Under MSP business model, a specialist MSP will enter into a meter services agreement (or similar agreements) with Discos to finance the procurement of electricity meters (inclusive of the associated communication and vending infrastructure) and also their installation and management. The meters are fully owned and managed by the MSP on behalf of the Discos. For providing the meters and the associated meter services, the MSP is entitled to a fee calculated as a proportion of revenues accruing from each meter financed.
The MSP business model is not new per se. MSPs operate in the UK, Australia, the USA and other advanced electricity markets. In the UK, the meter services business is highly competitive and attracts significant investments yearly. The UK is presently rolling out 53 million smart meters using the MSP model, to replace existing traditional meters by 2020. The meter assets are financed and will be owned by these meter services companies that are investing billions of pounds to finance, install and manage the meters. The introduction of regulated, specialist MSPs into the Nigerian power sector will unlock the opportunities in metering services and introduce competition that would foster innovation, improved customer service and attract private capital into the power sector.
Who pays for meters?
The MSP finances and also owns the meter assets.

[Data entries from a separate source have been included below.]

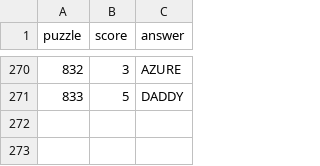
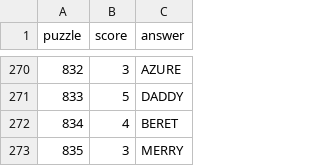
Before and after one commit to jdonland/jdonland.github.io, a CSV file: posts/wordle_scores/wordle_scores.csv, drawn as a sheet; only a part is shown, gaps mark what is left out; the diff names each change by its address in the sheet, - before the commit and + after, or states it on an @@ line.

Commit message:
update wordle scores

```diff
--- a/posts/wordle_scores/wordle_scores.csv
+++ b/posts/wordle_scores/wordle_scores.csv
+row 272: 834 | 4 | BERET
+row 273: 835 | 3 | MERRY
```
Also changed, not shown: 12 other files.
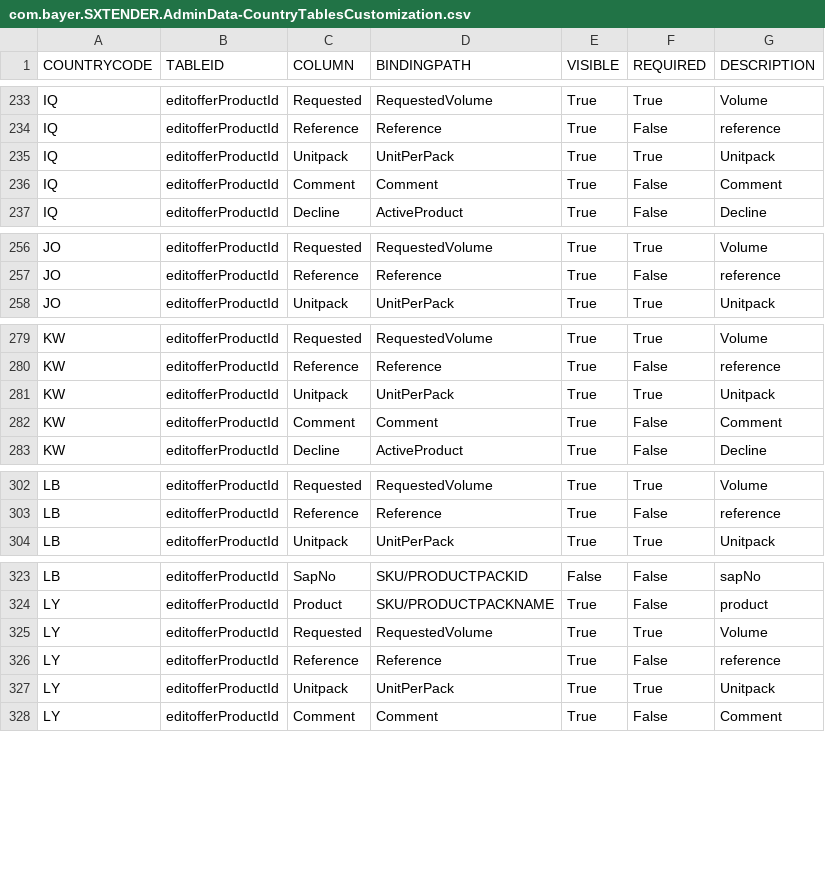
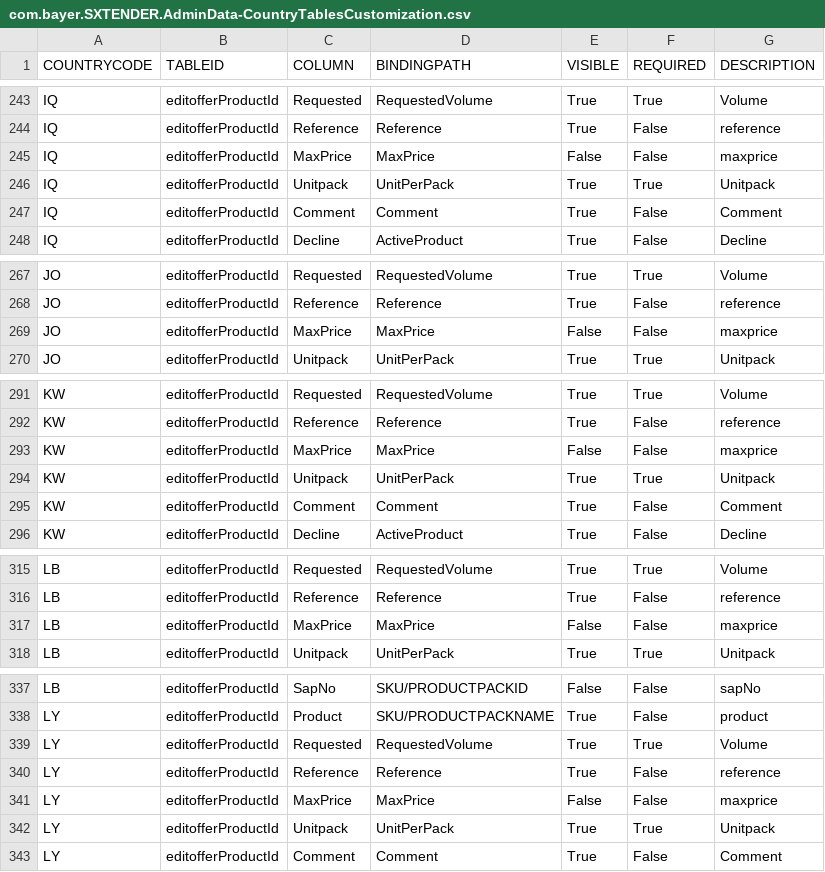
Before and after one commit to mandar-velankar/TNDR_FAST_BACKEND, a CSV file: db/csv/com.bayer.SXTENDER.AdminData-CountryTablesCustomization.csv, drawn as a sheet; only a part is shown, gaps mark what is left out; the diff covers the shown part only; the diff names each change by its address in the sheet, - before the commit and + after, or states it on an @@ line.

Commit message:
Maximum Price only applies for tenders and should be set at offer products level

```diff
--- a/db/csv/com.bayer.SXTENDER.AdminData-CountryTablesCustomization.csv
+++ b/db/csv/com.bayer.SXTENDER.AdminData-CountryTablesCustomization.csv
+row 245: IQ | editofferProductId | MaxPrice | MaxPrice | False | False | maxprice
+row 269: JO | editofferProductId | MaxPrice | MaxPrice | False | False | maxprice
+row 293: KW | editofferProductId | MaxPrice | MaxPrice | False | False | maxprice
+row 317: LB | editofferProductId | MaxPrice | MaxPrice | False | False | maxprice
+row 341: LY | editofferProductId | MaxPrice | MaxPrice | False | False | maxprice
```
Also changed, not shown: 20 added rows elsewhere in this file, 2 other files.
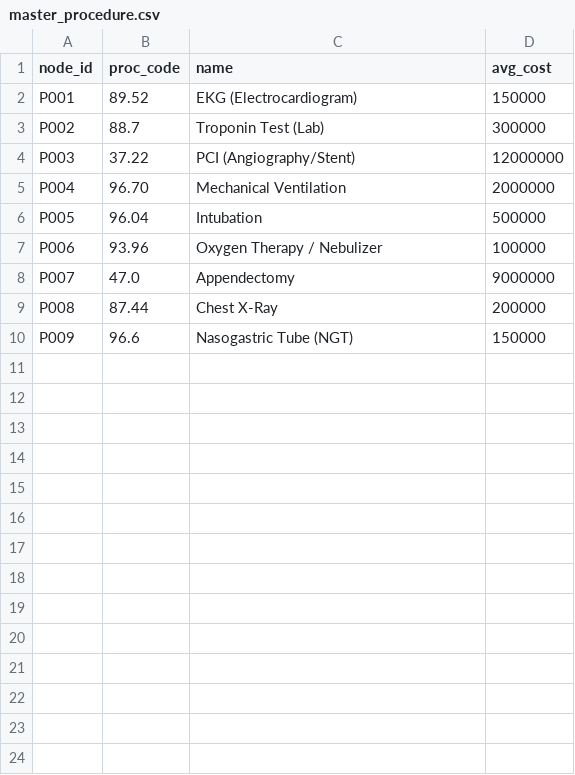
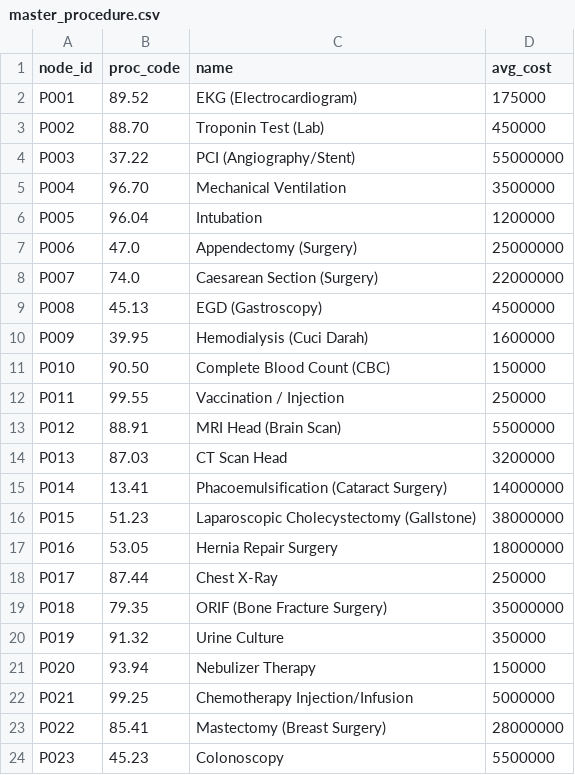
Before and after one commit to Sanjaya-Inc/BPJS-JKB, a CSV file: chatbot/data/medical_ontology/master_procedure.csv, drawn as a sheet; only a part is shown; the diff covers the shown part only.

```diff
--- a/chatbot/data/medical_ontology/master_procedure.csv
+++ b/chatbot/data/medical_ontology/master_procedure.csv
@@ -1,10 +1,24 @@
 node_id,proc_code,name,avg_cost
-P001,89.52,EKG (Electrocardiogram),150000
-P002,88.7,Troponin Test (Lab),300000
-P003,37.22,PCI (Angiography/Stent),12000000
-P004,96.70,Mechanical Ventilation,2000000
-P005,96.04,Intubation,500000
-P006,93.96,Oxygen Therapy / Nebulizer,100000
-P007,47.0,Appendectomy,9000000
-P008,87.44,Chest X-Ray,200000
-P009,96.6,Nasogastric Tube (NGT),150000
+P001,89.52,"EKG (Electrocardiogram)",175000
+P002,88.70,"Troponin Test (Lab)",450000
+P003,37.22,"PCI (Angiography/Stent)",55000000
+P004,96.70,"Mechanical Ventilation",3500000
+P005,96.04,"Intubation",1200000
+P006,47.0,"Appendectomy (Surgery)",25000000
+P007,74.0,"Caesarean Section (Surgery)",22000000
+P008,45.13,"EGD (Gastroscopy)",4500000
+P009,39.95,"Hemodialysis (Cuci Darah)",1600000
+P010,90.50,"Complete Blood Count (CBC)",150000
+P011,99.55,"Vaccination / Injection",250000
+P012,88.91,"MRI Head (Brain Scan)",5500000
+P013,87.03,"CT Scan Head",3200000
+P014,13.41,"Phacoemulsification (Cataract Surgery)",14000000
+P015,51.23,"Laparoscopic Cholecystectomy (Gallstone)",38000000
+P016,53.05,"Hernia Repair Surgery",18000000
+P017,87.44,"Chest X-Ray",250000
+P018,79.35,"ORIF (Bone Fracture Surgery)",35000000
+P019,91.32,"Urine Culture",350000
+P020,93.94,"Nebulizer Therapy",150000
+P021,99.25,"Chemotherapy Injection/Infusion",5000000
+P022,85.41,"Mastectomy (Breast Surgery)",28000000
+P023,45.23,"Colonoscopy",5500000
```
Also changed, not shown: 2 added rows elsewhere in this file, chatbot/data/medical_ontology/knowledge_rules.csv, chatbot/data/medical_ontology/master_diagnoses.csv, 10 other files.
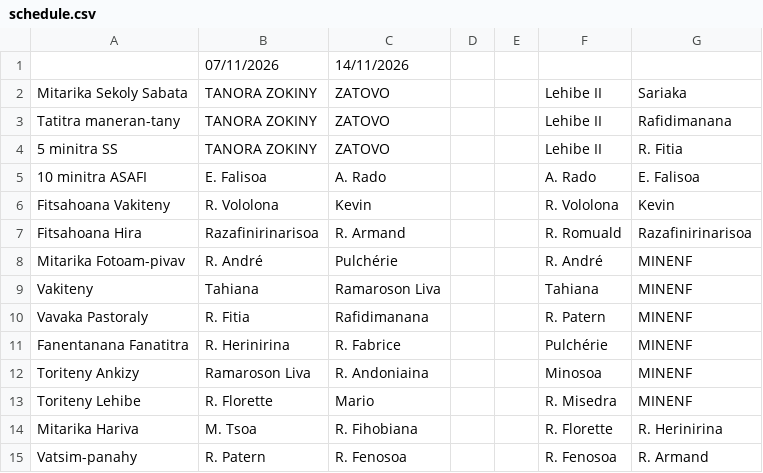
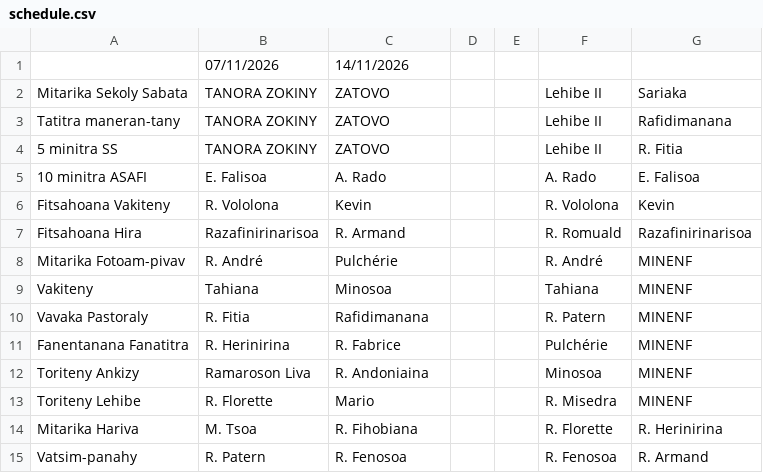
Before and after one commit to nainaw/fanompo, a CSV file: schedule.csv, drawn as a sheet.

Commit message:
Update schedule from Google Sheets (02/11/2026 08:51:59)

```diff
--- a/schedule.csv
+++ b/schedule.csv
@@ -8,3 +8,3 @@
 "Mitarika Fotoam-pivav","R. André","Pulchérie","","","R. André","MINENF"
-"Vakiteny","Tahiana","Ramaroson Liva","","","Tahiana","MINENF"
+"Vakiteny","Tahiana","Minosoa","","","Tahiana","MINENF"
 "Vavaka Pastoraly","R. Fitia","Rafidimanana","","","R. Patern","MINENF"
```
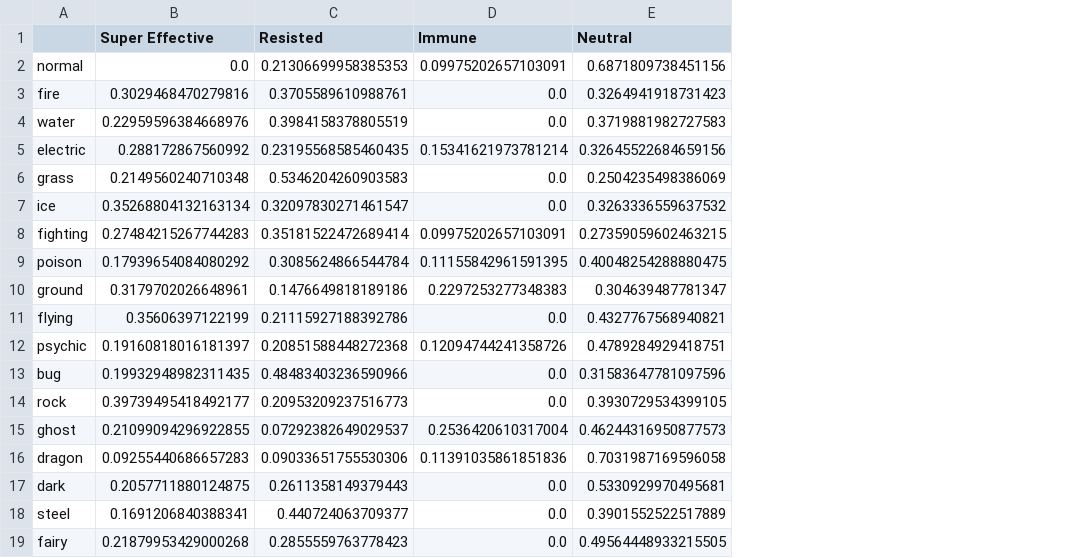
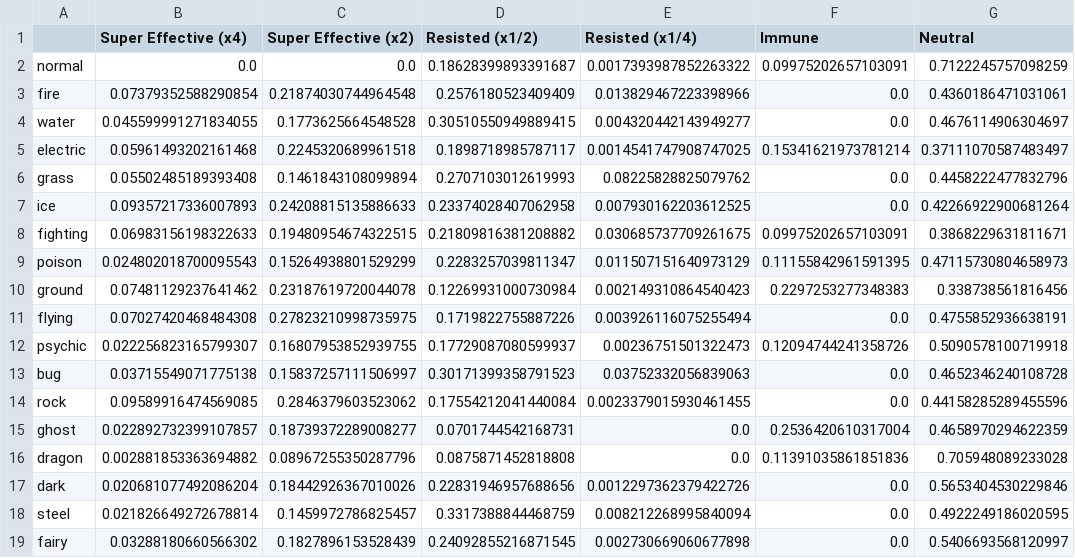
Before and after one commit to ConorME/pokemon-fusion-stats, a CSV file: type_effectiveness_probabilities.csv, drawn as a sheet; removed rows and columns are numbered as before the commit, all else as after; the diff names each change by its address in the sheet, - before the commit and + after, or states it on an @@ line.

```diff
--- a/type_effectiveness_probabilities.csv
+++ b/type_effectiveness_probabilities.csv
-column B (Super Effective), rows 2-19: 0.0 | 0.3029468470279816 | 0.22959596384668976 | 0.288172867560992 | 0.2149560240710348 | 0.35268804132163134 | 0.27484215267744283 | 0.17939654084080292 | 0.3179702026648961 | 0.35606397122199 | 0.19160818016181397 | 0.19932948982311435 | 0.39739495418492177 | 0.21099094296922855 | 0.09255440686657283 | 0.2057711880124875 | 0.1691206840388341 | 0.21879953429000268
-column C (Resisted), rows 2-19: 0.21306699958385353 | 0.3705589610988761 | 0.3984158378805519 | 0.23195568585460435 | 0.5346204260903583 | 0.32097830271461547 | 0.35181522472689414 | 0.3085624866544784 | 0.1476649818189186 | 0.21115927188392786 | 0.20851588448272368 | 0.48483403236590966 | 0.20953209237516773 | 0.07292382649029537 | 0.09033651755530306 | 0.2611358149379443 | 0.440724063709377 | 0.2855559763778423
+column B (Super Effective (x4)), rows 2-19: 0.0 | 0.07379352588290854 | 0.045599991271834055 | 0.05961493202161468 | 0.05502485189393408 | 0.09357217336007893 | 0.06983156198322633 | 0.024802018700095543 | 0.07481129237641462 | 0.07027420468484308 | 0.022256823165799307 | 0.03715549071775138 | 0.09589916474569085 | 0.022892732399107857 | 0.002881853363694882 | 0.020681077492086204 | 0.021826649272678814 | 0.03288180660566302
+column C (Super Effective (x2)), rows 2-19: 0.0 | 0.21874030744964548 | 0.1773625664548528 | 0.2245320689961518 | 0.1461843108099894 | 0.24208815135886633 | 0.19480954674322515 | 0.15264938801529299 | 0.23187619720044078 | 0.27823210998735975 | 0.16807953852939755 | 0.15837257111506997 | 0.2846379603523062 | 0.18739372289008277 | 0.08967255350287796 | 0.18442926367010026 | 0.1459972786825457 | 0.1827896153528439
+column D (Resisted (x1/2)), rows 2-19: 0.18628399893391687 | 0.2576180523409409 | 0.30510550949889415 | 0.1898718985787117 | 0.2707103012619993 | 0.23374028407062958 | 0.21809816381208882 | 0.2283257039811347 | 0.12269931000730984 | 0.1719822755887226 | 0.17729087080599937 | 0.30171399358791523 | 0.17554212041440084 | 0.0701744542168731 | 0.0875871452818808 | 0.22831946957688656 | 0.3317388844468759 | 0.24092855216871545
+column E (Resisted (x1/4)), rows 2-19: 0.0017393987852263322 | 0.013829467223398966 | 0.004320442143949277 | 0.0014541747908747025 | 0.08225828825079762 | 0.007930162203612525 | 0.030685737709261675 | 0.011507151640973129 | 0.002149310864540423 | 0.003926116075255494 | 0.00236751501322473 | 0.03752332056839063 | 0.0023379015930461455 | 0.0 | 0.0 | 0.0012297362379422726 | 0.008212268995840094 | 0.002730669060677898
-G2 (Neutral): 0.6871809738451156
+G2 (Neutral): 0.7122245757098259
-G3 (Neutral): 0.3264941918731423
+G3 (Neutral): 0.4360186471031061
-G4 (Neutral): 0.3719881982727583
+G4 (Neutral): 0.4676114906304697
-G5 (Neutral): 0.32645522684659156
+G5 (Neutral): 0.37111070587483497
-G6 (Neutral): 0.2504235498386069
+G6 (Neutral): 0.4458222477832796
-G7 (Neutral): 0.3263336559637532
+G7 (Neutral): 0.42266922900681264
-G8 (Neutral): 0.27359059602463215
+G8 (Neutral): 0.3868229631811671
-G9 (Neutral): 0.40048254288880475
+G9 (Neutral): 0.47115730804658973
-G10 (Neutral): 0.304639487781347
+G10 (Neutral): 0.338738561816456
-G11 (Neutral): 0.4327767568940821
+G11 (Neutral): 0.4755852936638191
-G12 (Neutral): 0.4789284929418751
+G12 (Neutral): 0.5090578100719918
-G13 (Neutral): 0.31583647781097596
+G13 (Neutral): 0.4652346240108728
-G14 (Neutral): 0.3930729534399105
+G14 (Neutral): 0.44158285289455596
-G15 (Neutral): 0.46244316950877573
+G15 (Neutral): 0.4658970294622359
-G16 (Neutral): 0.7031987169596058
+G16 (Neutral): 0.705948089233028
-G17 (Neutral): 0.5330929970495681
+G17 (Neutral): 0.5653404530229846
-G18 (Neutral): 0.3901552522517889
+G18 (Neutral): 0.4922249186020595
-G19 (Neutral): 0.49564448933215505
+G19 (Neutral): 0.5406693568120997
```
Also changed, not shown: 1 other file.
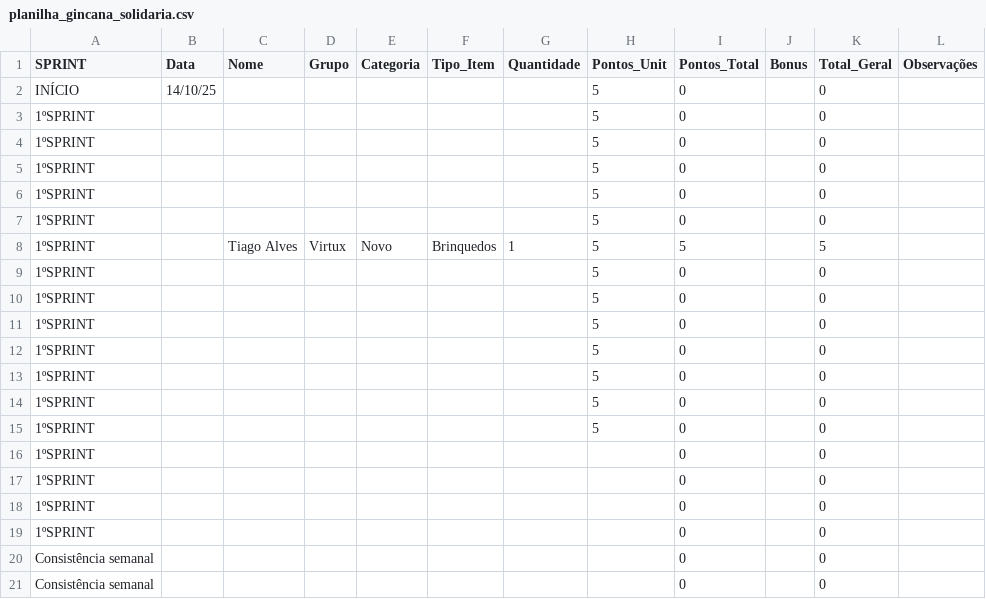
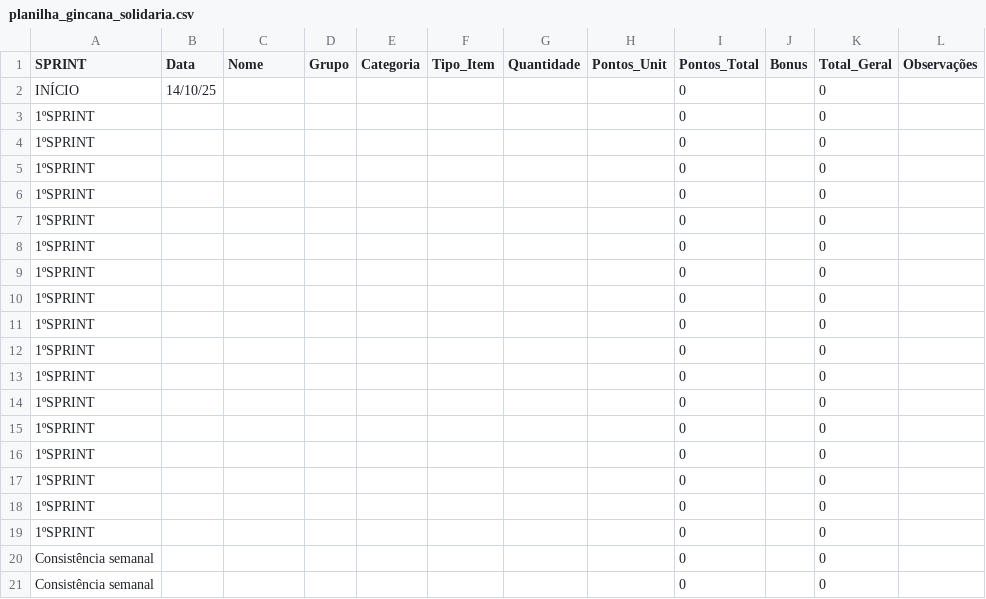
Before and after one commit to Tiagoalvesds/gincana_do_bem, a CSV file: planilha_gincana_solidaria.csv, drawn as a sheet; only a part is shown.

Commit message:
Add files via upload

```diff
--- a/planilha_gincana_solidaria.csv
+++ b/planilha_gincana_solidaria.csv
@@ -1,16 +1,16 @@
 SPRINT,Data,Nome,Grupo,Categoria,Tipo_Item,Quantidade,Pontos_Unit,Pontos_Total,Bonus,Total_Geral,Observações
-INÍCIO,14/10/25,,,,,,5,0,,0,
-1ºSPRINT,,,,,,,5,0,,0,
-1ºSPRINT,,,,,,,5,0,,0,
-1ºSPRINT,,,,,,,5,0,,0,
-1ºSPRINT,,,,,,,5,0,,0,
-1ºSPRINT,,,,,,,5,0,,0,
-1ºSPRINT,,Tiago Alves,Virtux,Novo,Brinquedos,1,5,5,,5,
-1ºSPRINT,,,,,,,5,0,,0,
-1ºSPRINT,,,,,,,5,0,,0,
-1ºSPRINT,,,,,,,5,0,,0,
-1ºSPRINT,,,,,,,5,0,,0,
-1ºSPRINT,,,,,,,5,0,,0,
-1ºSPRINT,,,,,,,5,0,,0,
-1ºSPRINT,,,,,,,5,0,,0,
+INÍCIO,14/10/25,,,,,,,0,,0,
+1ºSPRINT,,,,,,,,0,,0,
+1ºSPRINT,,,,,,,,0,,0,
+1ºSPRINT,,,,,,,,0,,0,
+1ºSPRINT,,,,,,,,0,,0,
+1ºSPRINT,,,,,,,,0,,0,
+1ºSPRINT,,,,,,,,0,,0,
+1ºSPRINT,,,,,,,,0,,0,
+1ºSPRINT,,,,,,,,0,,0,
+1ºSPRINT,,,,,,,,0,,0,
+1ºSPRINT,,,,,,,,0,,0,
+1ºSPRINT,,,,,,,,0,,0,
+1ºSPRINT,,,,,,,,0,,0,
+1ºSPRINT,,,,,,,,0,,0,
 1ºSPRINT,,,,,,,,0,,0,
```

The MSP is able to raise debt and equity financing to finance the procurement of the meters on the back of its meter assets and meter revenues. For instance, the MSP can easily raise long-term bonds or commercial loans to finance the meter assets using the same meter assets and potential revenues from the meter assets, as the underlying security.